The present book is a collection of articles and papers written to address the above burning issues as well as debates that are taking place at the global level regarding Muslims. The author is the known scholar Waris Mazhari. In his preface, Waris Mazhari calls for self-introspection among Muslims, radical reformation in the fields of education and social life. This theme of introspection and reformation runs through the whole book. Less than half of the articles deal with the madrasas, changes which are desperately in need and how they can be more contributive. Mazhari regards the cause of Muslim Ulama’s present crises is their uninspiring leadership and non-seriousness of masses towards them due to: 1. Unshaken faith in exaggerated glorification of the past; 2. Insecurity or a sense of danger looming over their heads. (p. 19). These two serious flaws make them suspicious of any new move towards reform, making them happy and content with the status quo.

Mazhari is against a division like that of Church and State in the field of education where knowledge is divided between religious and worldly, i.e., secular (p. 23). He states that madrasas are in dire need to introduce English language in their curriculum, and if it is not done, further marginalization will take place for Muslims.

Mazhari dedicates a chapter to the progressive views of Maulana Ashraf Ali Thanwi regarding the changes in madrasa education. Thanwi is held in reverence by all but his views and opinions are in oblivion as he was for a change in curriculum, introduction of new disciplines and believed in complete functional specialization of different madrasa students according to their abilities.

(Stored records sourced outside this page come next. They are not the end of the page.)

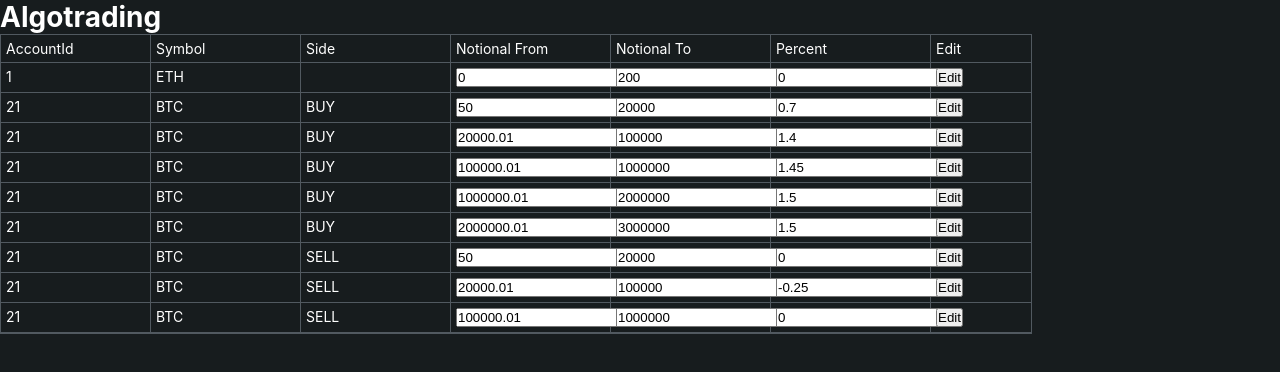
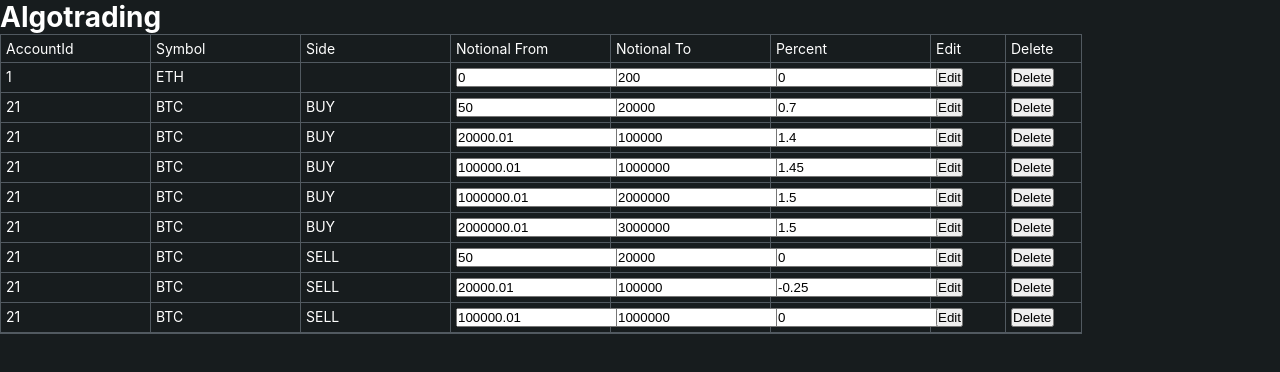
Before and after one commit to claudvanbarret/algotrading, a React (Create React App) app: page / in a window 1280 px wide. Shown: the top 372 px of the page. Built offline with nearby package versions, Linux system fonts and the light colour scheme; data requests are answered from the project's data file.

Commit message:
feat: add delete action

```diff
--- a/src/hooks/useSpreads.ts
+++ b/src/hooks/useSpreads.ts
@@ -1,7 +1,7 @@
 import { useCallback, useEffect, useMemo, useState } from 'react';
 
 import { SpreadConfiguration, SpreadType } from '../models/SpreadConfiguration';
-import { fetchSpreadConfigurations, updateSpreadConfiguration } from '../services/spreadService';
+import { fetchSpreadConfigurations, updateSpreadConfiguration, deleteSpreadConfiguration } from '../services/spreadService';
 
 const useSpreads = () => {
   const [spreadConfigurations, setSpreadConfigurations] = useState<SpreadConfiguration[]>([]);
@@ -36,12 +36,21 @@ const useSpreads = () => {
     return response.data;
   }, []);
 
+  const deleteSpreadConfigurationById = useCallback(async (spreadConfigurationId: number) => {
+    const response = await deleteSpreadConfiguration(spreadConfigurationId);
+
+    setSpreadConfigurations((rows) => rows.filter((row) => row.id !== spreadConfigurationId));
+
+    return response.data;
+  }, []);
+
   return {
     spreadConfigurations,
     workingHours,
     nightShift,
     updateSpreadConfigurations,
     updateSpreadConfigurationById,
+    deleteSpreadConfigurationById,
   };
 };
 
--- a/src/i18n/en.json
+++ b/src/i18n/en.json
@@ -6,5 +6,6 @@
     "notional_from": "Notional From",
     "notional_to": "Notional To",
     "percent": "Percent",
-    "edit": "Edit"
+    "edit": "Edit",
+    "delete": "Delete"
 }
--- a/src/pages/Home/Home.tsx
+++ b/src/pages/Home/Home.tsx
@@ -8,7 +8,7 @@ import useSpreads from '../../hooks/useSpreads';
 import { SpreadConfiguration, SpreadConfigurationAcessor } from '../../models/SpreadConfiguration';
 
 const Home = () => {
-  const { workingHours, updateSpreadConfigurations, updateSpreadConfigurationById } = useSpreads();
+  const { workingHours, updateSpreadConfigurations, updateSpreadConfigurationById, deleteSpreadConfigurationById } = useSpreads();
   const { t } = useTranslation();
 
   const handleEdit = useCallback(
@@ -23,6 +23,15 @@ const Home = () => {
       updateSpreadConfigurationById(payload);
     },
     [updateSpreadConfigurationById]
+  );
+
+  const handleDelete = useCallback(
+    (row: Row<SpreadConfiguration>) => {
+      const spreadConfigurationId = row.original.id;
+
+      deleteSpreadConfigurationById(spreadConfigurationId);
+    },
+    [deleteSpreadConfigurationById]
   );
 
   const columns = useMemo(
@@ -59,8 +68,13 @@ const Home = () => {
       },
       {
         Header: t('edit'),
-        width: 100,
+        width: 75,
         Cell: (props: CellProps<SpreadConfiguration, number>) => <button onClick={() => handleEdit(props.row)}>Edit</button>,
+      },
+      {
+        Header: t('delete'),
+        width: 75,
+        Cell: (props: CellProps<SpreadConfiguration, number>) => <button onClick={() => handleDelete(props.row)}>Delete</button>,
       },
     ],
     []
--- a/src/services/spreadService.ts
+++ b/src/services/spreadService.ts
@@ -1,6 +1,6 @@
 import { Endpoints } from '../config/endpoints';
 import { SpreadConfiguration } from '../models/SpreadConfiguration';
-import RequestService from './RequestService';
+import RequestService, { RequestConfig } from './RequestService';
 
 /**
  * Fetch and returns spread configurations
@@ -16,3 +16,11 @@ export const updateSpreadConfiguration = (spreadConfiguration: SpreadConfigurati
   const endpoint = `${Endpoints.SPREADS}/${spreadConfiguration.id}`;
   return RequestService.put<SpreadConfiguration[]>(endpoint, spreadConfiguration);
 };
+
+/**
+ * Delete spread configuration
+ */
+export const deleteSpreadConfiguration = (spreadConfigurationId: number, config?: RequestConfig) => {
+  const endpoint = `${Endpoints.SPREADS}/${spreadConfigurationId}`;
+  return RequestService.delete<SpreadConfiguration[]>(endpoint, config);
+};
```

Mazhari decries the inadequacy of teaching skills among the madrasa teachers which hampers the whole process of madrasas education as well as the state of research in madrasas which is in doldrums and ill-equipped to deal with the present-day scholarly challenges. Though Mazhari is for the end of exploitation and nepotism which is a norm in madrasas, he is not in full favour for the proposed Central Madrasa Board to oversee and regulate madrasas.

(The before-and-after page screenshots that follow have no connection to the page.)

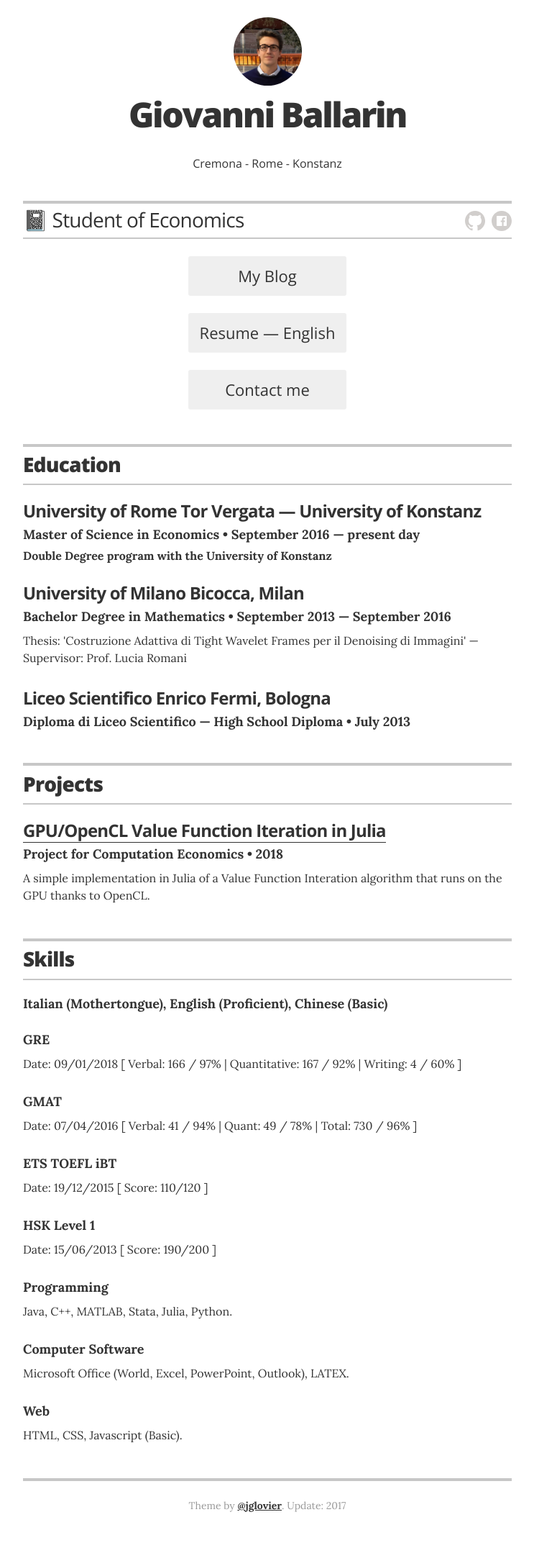
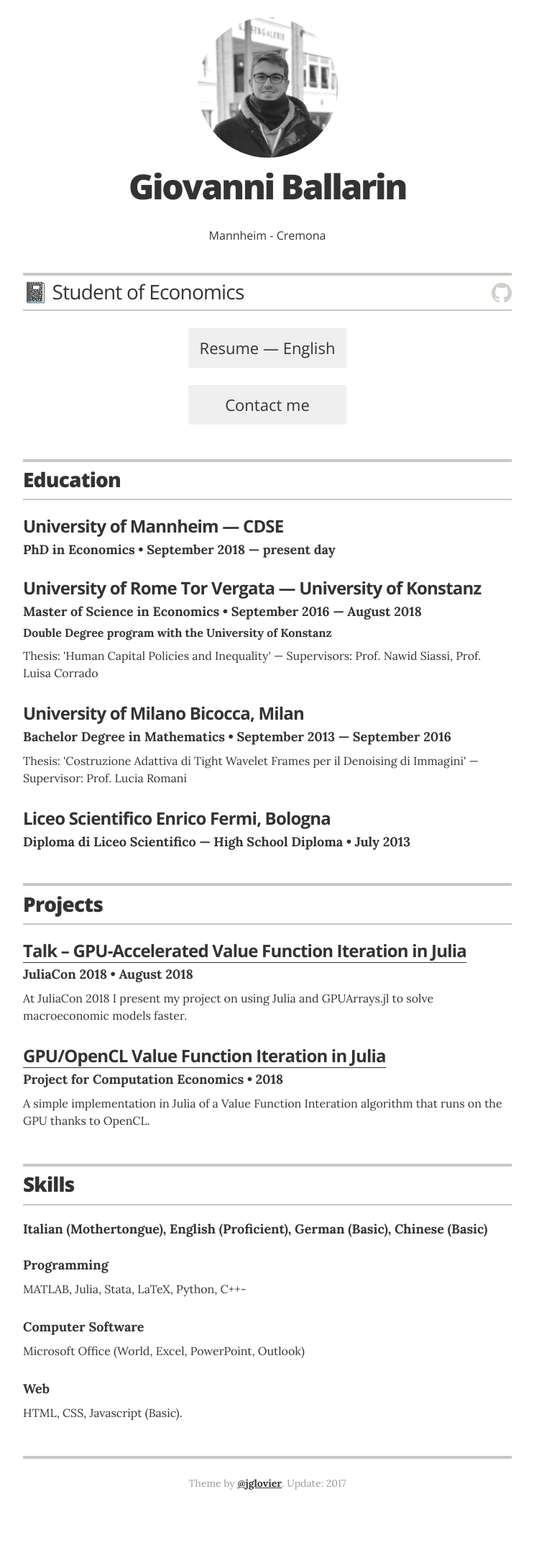
Before and after one commit to giob1994/giob1994.github.io, a Jekyll site: the page built from index.html, in a window 1280 px wide. Shown: the whole page at 72% size, without its empty margins (268-1011 px from the left). Built offline with Jekyll 4.4.1, drawn with Linux system fonts in a browser that asks for light colours; after the commit the page ends 2120 px from its top, so only the background shows below that.

Commit message:
update 08/2018

```diff
--- a/_config.yml
+++ b/_config.yml
@@ -15,14 +15,14 @@ resume_title:                   "📓 Student of Economics"
 resume_contact_email:           "gn.ballarin@icloud.com"
 resume_contact_telephone:       ""
 resume_contact_address:         ""
-resume_header_contact_info:     "Cremona - Rome - Konstanz"
+resume_header_contact_info:     "Mannheim - Cremona"
 resume_header_intro:            ""
 
 # use "yes" to display the email contact button,
 # "no" to display an "I'm not looking for work" message,
 # or remove the resume_looking_for_work option entirely
 # to leave blank
-blog:                           "yes"
+blog:                           "no"
 blog_link:                      "https://giob1994.github.io/blog/"
 resume_looking_for_work:        "yes"
 resume_downloadable:            "yes"
@@ -45,7 +45,7 @@ resume_social_links:
     resume_github_url:            "https://github.com/giob1994"
   # resume_twitter_url:           "http://twitter.com/jglovier"
   # resume_dribbble_url:          "https://dribbble.com/jag"
-    resume_facebook_url:          "https://www.facebook.com/people/Giovanni-Ballarin/100001433324871"
+  #  resume_facebook_url:          "https://www.facebook.com/people/Giovanni-Ballarin/100001433324871"
   # resume_linkedin_url:          "https://www.linkedin.com/in/joelglovier"
   # resume_instagram_url:         "insert your Instagram URL here"
   # resume_website_url:           "http://joelglovier.com"
--- a/_data/education.yml
+++ b/_data/education.yml
@@ -1,9 +1,15 @@
 # Degree
+
+- degree: PhD in Economics
+  uni: University of Mannheim &mdash; CDSE
+  year: September 2018 &mdash; present day
 
 - degree: Master of Science in Economics
   uni: University of Rome Tor Vergata &mdash; University of Konstanz
-  year: September 2016 &mdash; present day
+  year: September 2016 &mdash; August 2018
   awards: Double Degree program with the University of Konstanz
+  summary: "Thesis: 'Human Capital Policies and Inequality' &mdash; Supervisors: Prof. Nawid Siassi, Prof. Luisa Corrado"
+
 
 - degree: Bachelor Degree in Mathematics
   uni: University of Milano Bicocca, Milan
--- a/_data/projects.yml
+++ b/_data/projects.yml
@@ -8,6 +8,12 @@
 #  # url: "#"
 #  description: Donut Locator is an open source node/ember app that lets users find donuts within a defined radius from their home.
 
+- project: Talk – GPU-Accelerated Value Function Iteration in Julia
+  role: JuliaCon 2018
+  duration: August 2018
+  url: "https://youtu.be/ehUb-S6Bxnk?t=13m42s"
+  description: At JuliaCon 2018 I present my project on using Julia and GPUArrays.jl to solve macroeconomic models faster.
+
 # OpenGL VFI - CE Final Presentation:
 
 - project: GPU/OpenCL Value Function Iteration in Julia
--- a/_data/skills.yml
+++ b/_data/skills.yml
@@ -1,25 +1,13 @@
 # Skills
 
 # Languages
-- skill: Italian (Mothertongue), English (Proficient), Chinese (Basic)
-
-- skill: GRE
-  description: "Date: 09/01/2018 [ Verbal: 166 / 97% | Quantitative: 167 / 92% | Writing: 4 / 60% ]"
-
-- skill: GMAT
-  description: "Date: 07/04/2016 [ Verbal: 41 / 94% | Quant: 49 / 78% | Total: 730 / 96% ]"
-
-- skill: ETS TOEFL iBT
-  description: "Date: 19/12/2015 [ Score: 110/120 ]"
-
-- skill: HSK Level 1
-  description: "Date: 15/06/2013 [ Score: 190/200 ]"
+- skill: Italian (Mothertongue), English (Proficient), German (Basic), Chinese (Basic)
 
 - skill: Programming
-  description: Java, C++, MATLAB, Stata, Julia, Python.
+  description: MATLAB, Julia, Stata, LaTeX, Python, C++-
 
 - skill: Computer Software
-  description: "Microsoft Office (World, Excel, PowerPoint, Outlook), LATEX."
+  description: "Microsoft Office (World, Excel, PowerPoint, Outlook)"
 
 - skill: Web
   description: HTML, CSS, Javascript (Basic).
--- a/_sass/_resume.scss
+++ b/_sass/_resume.scss
@@ -21,7 +21,7 @@
 .page-header { padding: 1.5rem 0;
 
   .avatar {
-    width: 95px;
+    width: 195px;
     max-width: 100%;
     overflow: hidden;
     @include border-radius(100px);
```
Also changed, not shown: images/avatar.jpg, 3 other files.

Mazhari calls the Ulama for a positive role and wants them to be socially engaged but he is also aware of the fact that South Asia is emerging as a new field of Muslim studies and Muslim ulama must be prepared scholarly to meet these challenges as well as to react to the adverse media image of Muslims and to build an alternative Muslim media to face the challenges of Islamphobia and Muslim bashing. He is aware of the fact that when it comes to the Muslims, all have double-standards and strands of hypocrisy lay bare.

The positive effect of 9/11 has been the promotion of a culture of dialogue instead of clash, though dialogue hasn’t percolated to the common masses and is only prevalent as inter-faith while Mazhari calls for an inter-maslaki dialogue too between Shia-Sunni and various other sects in Islam.

A number of articles deal with the challenges baffling Indian Muslims and how the majority of Muslim organizations which boast about their work for the empowerment and upliftment of Muslim masses and community work are confined to paper with no or little real grassroot work done.

This collection is an invitation towards introspection as it identifies the flaws and inspires to contribute something positive. Mazhari deserves our appreciation and encouragement to carry out such efforts in future too so that Muslims become a contributing and progressive, inclusive and introspective force.
The reviewer is a writer-activist based in Srinagar, J&K